**Goal of the exercise:** Beneath this task are records; state how many of their lines hold the word "matplotlib", and nothing else.

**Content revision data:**
+ + + + + + +

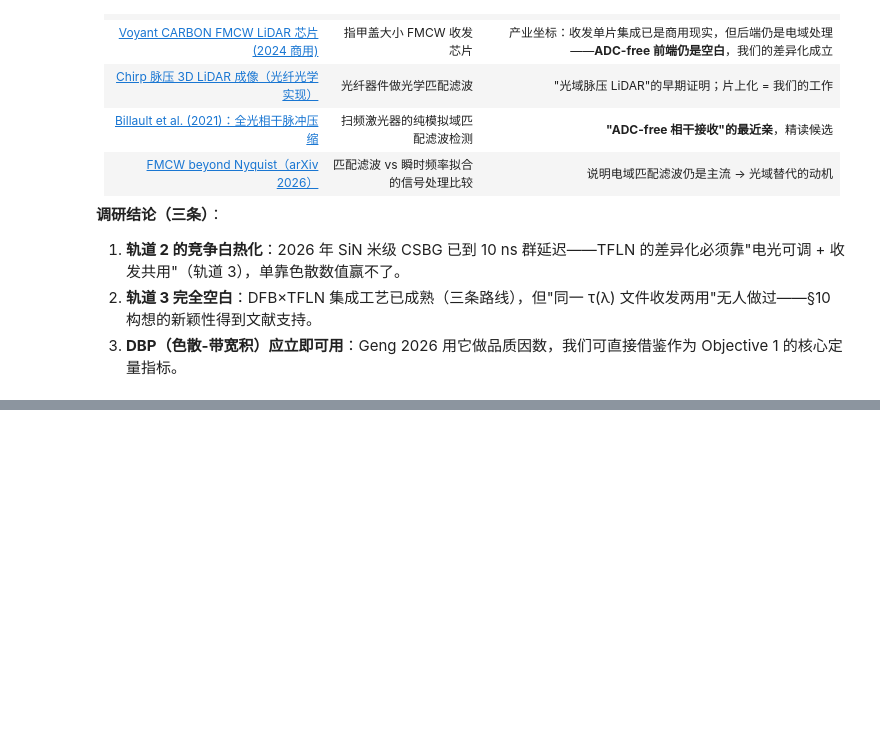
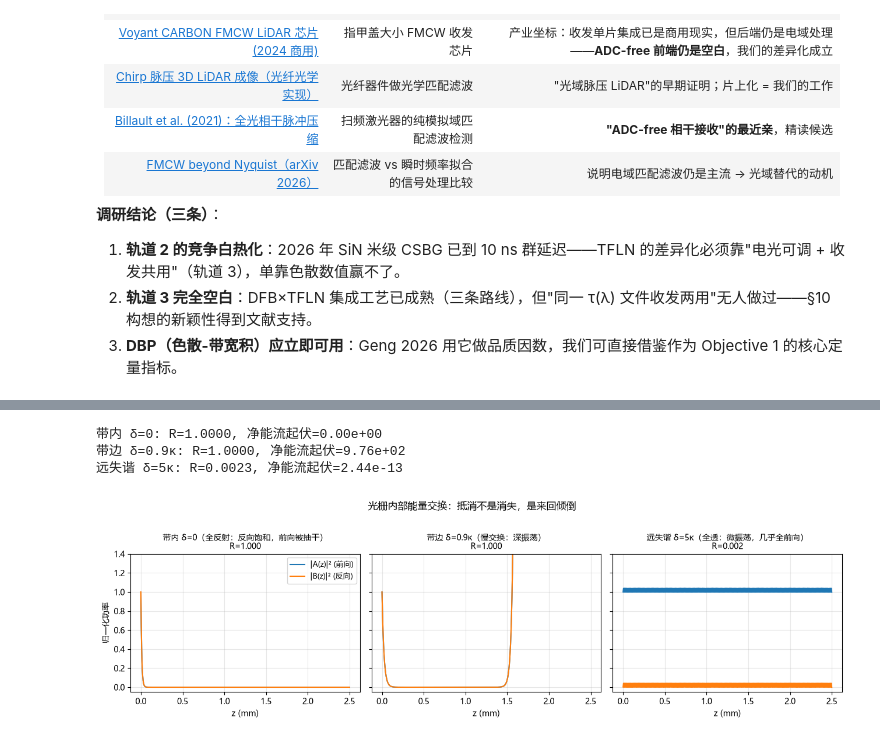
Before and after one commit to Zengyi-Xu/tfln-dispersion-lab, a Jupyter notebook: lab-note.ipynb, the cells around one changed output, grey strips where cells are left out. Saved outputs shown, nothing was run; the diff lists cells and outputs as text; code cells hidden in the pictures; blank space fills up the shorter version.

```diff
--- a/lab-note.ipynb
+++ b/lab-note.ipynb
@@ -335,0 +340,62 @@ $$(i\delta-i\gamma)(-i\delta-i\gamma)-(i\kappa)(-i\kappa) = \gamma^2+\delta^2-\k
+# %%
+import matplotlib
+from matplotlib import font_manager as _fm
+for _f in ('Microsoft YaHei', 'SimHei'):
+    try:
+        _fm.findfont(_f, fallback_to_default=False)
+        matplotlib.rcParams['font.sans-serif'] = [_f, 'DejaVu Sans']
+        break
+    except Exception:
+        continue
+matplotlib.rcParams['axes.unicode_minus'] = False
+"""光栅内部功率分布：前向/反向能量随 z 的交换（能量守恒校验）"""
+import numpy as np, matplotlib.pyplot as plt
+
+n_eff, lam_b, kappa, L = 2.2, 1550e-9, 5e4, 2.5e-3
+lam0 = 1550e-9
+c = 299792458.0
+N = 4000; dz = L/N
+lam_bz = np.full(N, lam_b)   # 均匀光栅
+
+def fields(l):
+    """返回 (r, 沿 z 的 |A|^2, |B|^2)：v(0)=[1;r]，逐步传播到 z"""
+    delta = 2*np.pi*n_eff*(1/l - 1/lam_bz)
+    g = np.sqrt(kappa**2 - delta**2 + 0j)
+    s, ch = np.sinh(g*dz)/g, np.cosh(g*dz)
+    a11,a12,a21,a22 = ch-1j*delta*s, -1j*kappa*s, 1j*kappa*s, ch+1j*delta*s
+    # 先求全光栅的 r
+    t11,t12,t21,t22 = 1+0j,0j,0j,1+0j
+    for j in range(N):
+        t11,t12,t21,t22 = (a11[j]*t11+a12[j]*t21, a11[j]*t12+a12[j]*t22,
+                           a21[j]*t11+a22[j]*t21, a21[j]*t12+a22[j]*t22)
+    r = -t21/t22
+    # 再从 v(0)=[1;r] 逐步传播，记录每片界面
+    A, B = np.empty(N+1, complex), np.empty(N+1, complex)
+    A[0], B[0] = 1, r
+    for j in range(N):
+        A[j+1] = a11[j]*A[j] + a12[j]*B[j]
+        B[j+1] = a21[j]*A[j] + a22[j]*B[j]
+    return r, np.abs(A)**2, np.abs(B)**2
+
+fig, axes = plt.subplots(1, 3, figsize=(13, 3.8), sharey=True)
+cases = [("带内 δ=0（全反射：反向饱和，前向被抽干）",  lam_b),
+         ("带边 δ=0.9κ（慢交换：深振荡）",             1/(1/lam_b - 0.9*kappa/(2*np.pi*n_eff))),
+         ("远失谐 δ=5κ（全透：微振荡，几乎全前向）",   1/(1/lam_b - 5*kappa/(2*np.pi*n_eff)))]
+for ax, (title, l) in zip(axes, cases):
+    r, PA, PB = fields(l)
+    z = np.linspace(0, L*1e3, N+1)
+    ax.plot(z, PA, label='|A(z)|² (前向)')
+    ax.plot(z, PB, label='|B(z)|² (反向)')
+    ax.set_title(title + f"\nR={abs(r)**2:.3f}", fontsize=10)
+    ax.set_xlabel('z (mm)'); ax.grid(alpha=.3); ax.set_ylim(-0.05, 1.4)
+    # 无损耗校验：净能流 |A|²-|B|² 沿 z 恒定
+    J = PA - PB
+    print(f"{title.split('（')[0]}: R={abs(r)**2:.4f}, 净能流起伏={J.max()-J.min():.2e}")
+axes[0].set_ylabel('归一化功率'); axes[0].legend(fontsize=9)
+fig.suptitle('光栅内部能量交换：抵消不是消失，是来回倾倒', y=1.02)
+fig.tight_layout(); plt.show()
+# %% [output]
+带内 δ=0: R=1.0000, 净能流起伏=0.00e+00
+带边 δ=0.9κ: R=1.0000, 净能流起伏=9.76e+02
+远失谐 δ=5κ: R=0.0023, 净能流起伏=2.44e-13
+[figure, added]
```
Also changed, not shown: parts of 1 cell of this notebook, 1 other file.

+ + + + + + +

**Your response:** 5